> WHAT TO WORK ON:
Return all of the entries word for word, but omit the pictures they contain.

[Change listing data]
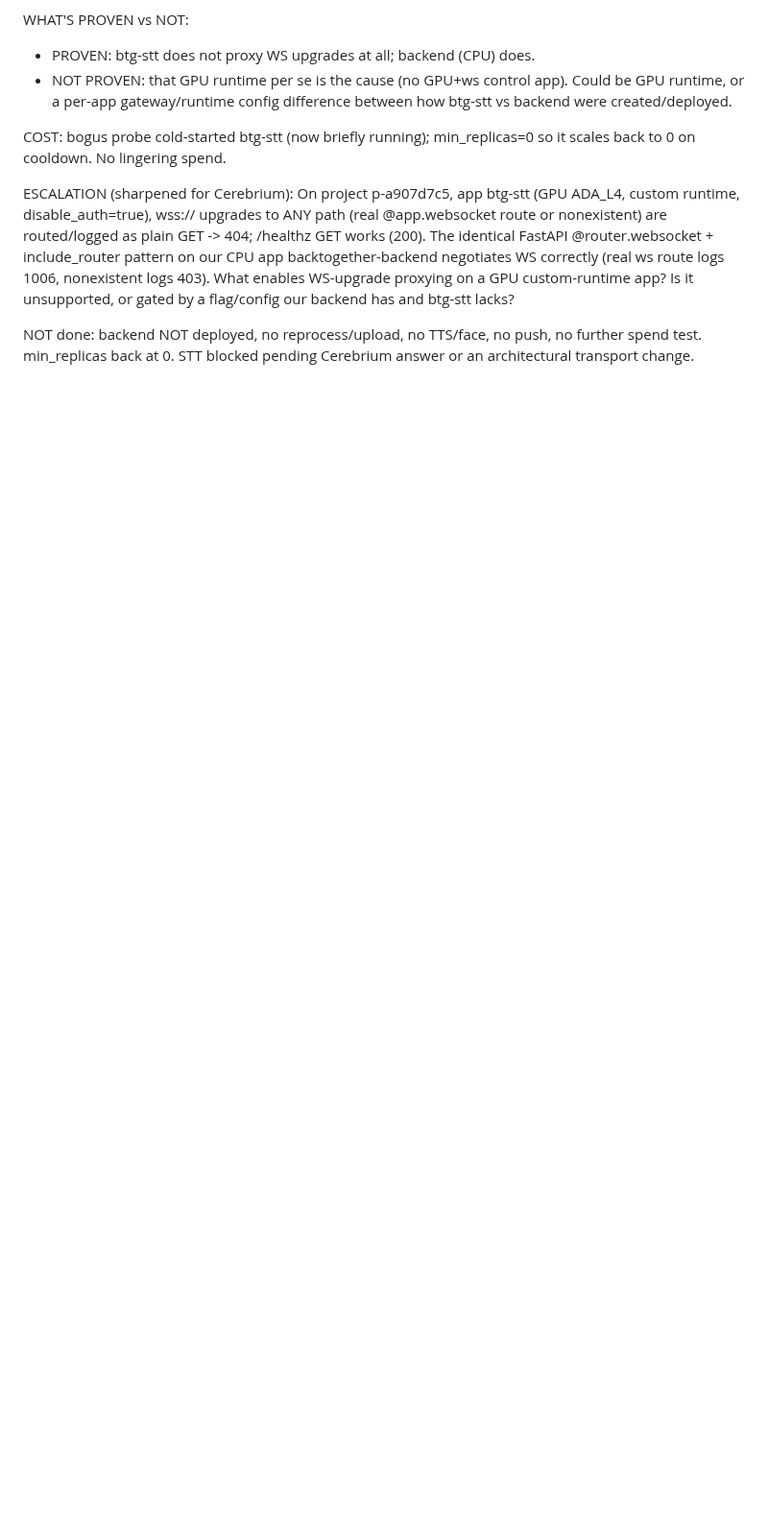
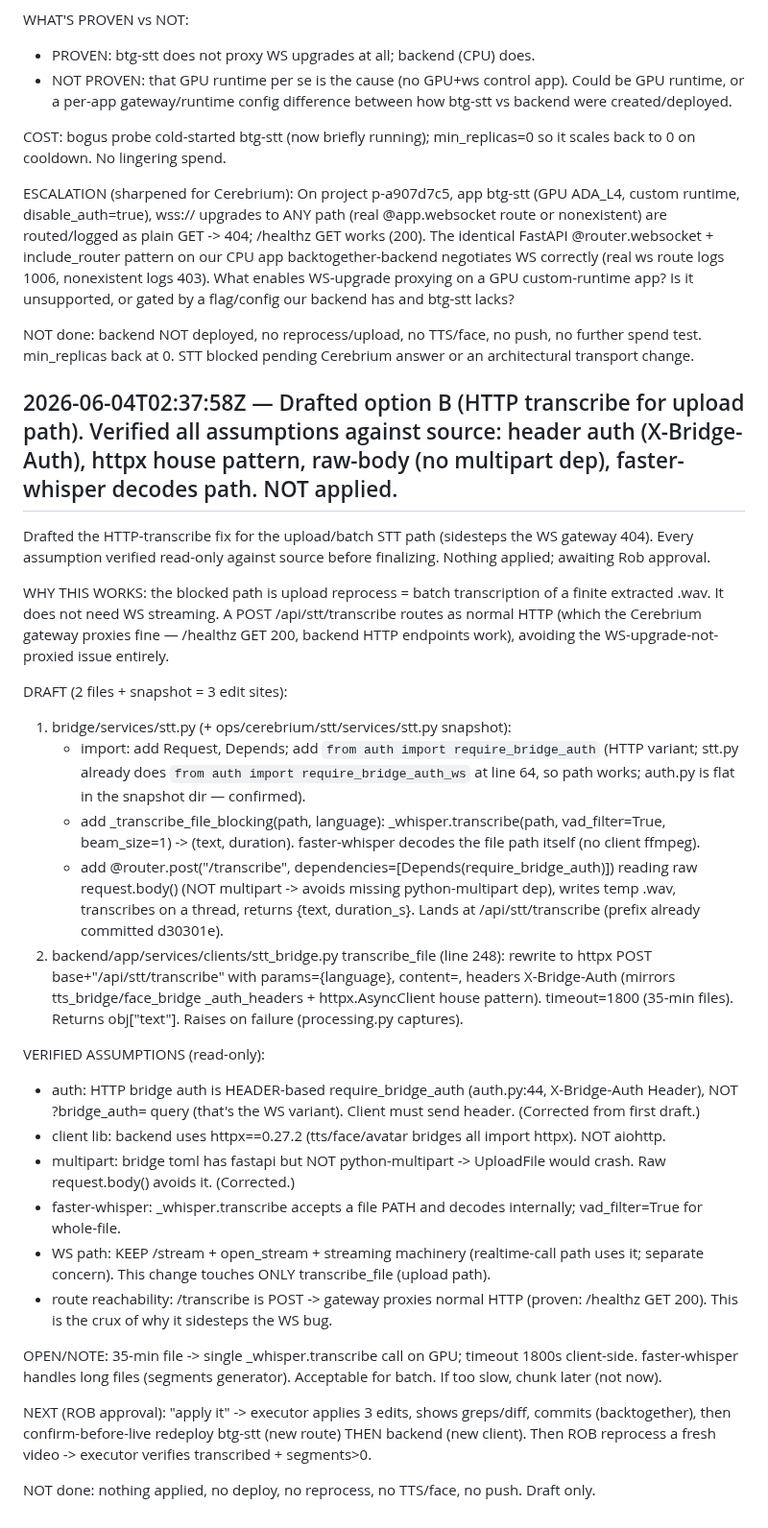
Before and after one commit to rgoldman999/xxx, a Markdown page: state/RESULTS.md, the part around the change. Shown at 96% size. Drawn GitHub-style; blank space fills up the shorter version.

Commit message:
handoff result: Drafted option B (HTTP transcribe for upload path). Verified all assumptions against source: header auth (X-Bridge-Auth), httpx house pattern, raw-body (no multipart dep), faster-whisper decodes path. NOT applied.

```diff
--- a/state/RESULTS.md
+++ b/state/RESULTS.md
@@ -573,3 +573,29 @@ COST: bogus probe cold-started btg-stt (now briefly running); min_replicas=0 so
 ESCALATION (sharpened for Cerebrium): On project p-a907d7c5, app btg-stt (GPU ADA_L4, custom runtime, disable_auth=true), wss:// upgrades to ANY path (real @app.websocket route or nonexistent) are routed/logged as plain GET -> 404; /healthz GET works (200). The identical FastAPI @router.websocket + include_router pattern on our CPU app backtogether-backend negotiates WS correctly (real ws route logs 1006, nonexistent logs 403). What enables WS-upgrade proxying on a GPU custom-runtime app? Is it unsupported, or gated by a flag/config our backend has and btg-stt lacks?
 
 NOT done: backend NOT deployed, no reprocess/upload, no TTS/face, no push, no further spend test. min_replicas back at 0. STT blocked pending Cerebrium answer or an architectural transport change.
+
+## 2026-06-04T02:37:58Z — Drafted option B (HTTP transcribe for upload path). Verified all assumptions against source: header auth (X-Bridge-Auth), httpx house pattern, raw-body (no multipart dep), faster-whisper decodes path. NOT applied.
+Drafted the HTTP-transcribe fix for the upload/batch STT path (sidesteps the WS gateway 404). Every assumption verified read-only against source before finalizing. Nothing applied; awaiting Rob approval.
+
+WHY THIS WORKS: the blocked path is upload reprocess = batch transcription of a finite extracted .wav. It does not need WS streaming. A POST /api/stt/transcribe routes as normal HTTP (which the Cerebrium gateway proxies fine — /healthz GET 200, backend HTTP endpoints work), avoiding the WS-upgrade-not-proxied issue entirely.
+
+DRAFT (2 files + snapshot = 3 edit sites):
+1. bridge/services/stt.py (+ ops/cerebrium/stt/services/stt.py snapshot):
+   - import: add Request, Depends; add `from auth import require_bridge_auth` (HTTP variant; stt.py already does `from auth import require_bridge_auth_ws` at line 64, so path works; auth.py is flat in the snapshot dir — confirmed).
+   - add _transcribe_file_blocking(path, language): _whisper.transcribe(path, vad_filter=True, beam_size=1) -> (text, duration). faster-whisper decodes the file path itself (no client ffmpeg).
+   - add @router.post("/transcribe", dependencies=[Depends(require_bridge_auth)]) reading raw request.body() (NOT multipart -> avoids missing python-multipart dep), writes temp .wav, transcribes on a thread, returns {text, duration_s}. Lands at /api/stt/transcribe (prefix already committed d30301e).
+2. backend/app/services/clients/stt_bridge.py transcribe_file (line 248): rewrite to httpx POST base+"/api/stt/transcribe" with params={language}, content=<file bytes>, headers X-Bridge-Auth (mirrors tts_bridge/face_bridge _auth_headers + httpx.AsyncClient house pattern). timeout=1800 (35-min files). Returns obj["text"]. Raises on failure (processing.py captures).
+
+VERIFIED ASSUMPTIONS (read-only):
+- auth: HTTP bridge auth is HEADER-based require_bridge_auth (auth.py:44, X-Bridge-Auth Header), NOT ?bridge_auth= query (that's the WS variant). Client must send header. (Corrected from first draft.)
+- client lib: backend uses httpx==0.27.2 (tts/face/avatar bridges all import httpx). NOT aiohttp.
+- multipart: bridge toml has fastapi but NOT python-multipart -> UploadFile would crash. Raw request.body() avoids it. (Corrected.)
+- faster-whisper: _whisper.transcribe accepts a file PATH and decodes internally; vad_filter=True for whole-file.
+- WS path: KEEP /stream + open_stream + streaming machinery (realtime-call path uses it; separate concern). This change touches ONLY transcribe_file (upload path).
+- route reachability: /transcribe is POST -> gateway proxies normal HTTP (proven: /healthz GET 200). This is the crux of why it sidesteps the WS bug.
+
+OPEN/NOTE: 35-min file -> single _whisper.transcribe call on GPU; timeout 1800s client-side. faster-whisper handles long files (segments generator). Acceptable for batch. If too slow, chunk later (not now).
+
+NEXT (ROB approval): "apply it" -> executor applies 3 edits, shows greps/diff, commits (backtogether), then confirm-before-live redeploy btg-stt (new route) THEN backend (new client). Then ROB reprocess a fresh video -> executor verifies transcribed + segments>0.
+
+NOT done: nothing applied, no deploy, no reprocess, no TTS/face, no push. Draft only.
```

> TASK SOLUTION:
Before and after one commit to rgoldman999/xxx, a Markdown page: state/RESULTS.md, the part around the change. Shown at 96% size. Drawn GitHub-style; blank space fills up the shorter version.

Commit message:
handoff result: Drafted option B (HTTP transcribe for upload path). Verified all assumptions against source: header auth (X-Bridge-Auth), httpx house pattern, raw-body (no multipart dep), faster-whisper decodes path. NOT applied.

```diff
--- a/state/RESULTS.md
+++ b/state/RESULTS.md
@@ -573,3 +573,29 @@ COST: bogus probe cold-started btg-stt (now briefly running); min_replicas=0 so
 ESCALATION (sharpened for Cerebrium): On project p-a907d7c5, app btg-stt (GPU ADA_L4, custom runtime, disable_auth=true), wss:// upgrades to ANY path (real @app.websocket route or nonexistent) are routed/logged as plain GET -> 404; /healthz GET works (200). The identical FastAPI @router.websocket + include_router pattern on our CPU app backtogether-backend negotiates WS correctly (real ws route logs 1006, nonexistent logs 403). What enables WS-upgrade proxying on a GPU custom-runtime app? Is it unsupported, or gated by a flag/config our backend has and btg-stt lacks?
 
 NOT done: backend NOT deployed, no reprocess/upload, no TTS/face, no push, no further spend test. min_replicas back at 0. STT blocked pending Cerebrium answer or an architectural transport change.
+
+## 2026-06-04T02:37:58Z — Drafted option B (HTTP transcribe for upload path). Verified all assumptions against source: header auth (X-Bridge-Auth), httpx house pattern, raw-body (no multipart dep), faster-whisper decodes path. NOT applied.
+Drafted the HTTP-transcribe fix for the upload/batch STT path (sidesteps the WS gateway 404). Every assumption verified read-only against source before finalizing. Nothing applied; awaiting Rob approval.
+
+WHY THIS WORKS: the blocked path is upload reprocess = batch transcription of a finite extracted .wav. It does not need WS streaming. A POST /api/stt/transcribe routes as normal HTTP (which the Cerebrium gateway proxies fine — /healthz GET 200, backend HTTP endpoints work), avoiding the WS-upgrade-not-proxied issue entirely.
+
+DRAFT (2 files + snapshot = 3 edit sites):
+1. bridge/services/stt.py (+ ops/cerebrium/stt/services/stt.py snapshot):
+   - import: add Request, Depends; add `from auth import require_bridge_auth` (HTTP variant; stt.py already does `from auth import require_bridge_auth_ws` at line 64, so path works; auth.py is flat in the snapshot dir — confirmed).
+   - add _transcribe_file_blocking(path, language): _whisper.transcribe(path, vad_filter=True, beam_size=1) -> (text, duration). faster-whisper decodes the file path itself (no client ffmpeg).
+   - add @router.post("/transcribe", dependencies=[Depends(require_bridge_auth)]) reading raw request.body() (NOT multipart -> avoids missing python-multipart dep), writes temp .wav, transcribes on a thread, returns {text, duration_s}. Lands at /api/stt/transcribe (prefix already committed d30301e).
+2. backend/app/services/clients/stt_bridge.py transcribe_file (line 248): rewrite to httpx POST base+"/api/stt/transcribe" with params={language}, content=<file bytes>, headers X-Bridge-Auth (mirrors tts_bridge/face_bridge _auth_headers + httpx.AsyncClient house pattern). timeout=1800 (35-min files). Returns obj["text"]. Raises on failure (processing.py captures).
+
+VERIFIED ASSUMPTIONS (read-only):
+- auth: HTTP bridge auth is HEADER-based require_bridge_auth (auth.py:44, X-Bridge-Auth Header), NOT ?bridge_auth= query (that's the WS variant). Client must send header. (Corrected from first draft.)
+- client lib: backend uses httpx==0.27.2 (tts/face/avatar bridges all import httpx). NOT aiohttp.
+- multipart: bridge toml has fastapi but NOT python-multipart -> UploadFile would crash. Raw request.body() avoids it. (Corrected.)
+- faster-whisper: _whisper.transcribe accepts a file PATH and decodes internally; vad_filter=True for whole-file.
+- WS path: KEEP /stream + open_stream + streaming machinery (realtime-call path uses it; separate concern). This change touches ONLY transcribe_file (upload path).
+- route reachability: /transcribe is POST -> gateway proxies normal HTTP (proven: /healthz GET 200). This is the crux of why it sidesteps the WS bug.
+
+OPEN/NOTE: 35-min file -> single _whisper.transcribe call on GPU; timeout 1800s client-side. faster-whisper handles long files (segments generator). Acceptable for batch. If too slow, chunk later (not now).
+
+NEXT (ROB approval): "apply it" -> executor applies 3 edits, shows greps/diff, commits (backtogether), then confirm-before-live redeploy btg-stt (new route) THEN backend (new client). Then ROB reprocess a fresh video -> executor verifies transcribed + segments>0.
+
+NOT done: nothing applied, no deploy, no reprocess, no TTS/face, no push. Draft only.
```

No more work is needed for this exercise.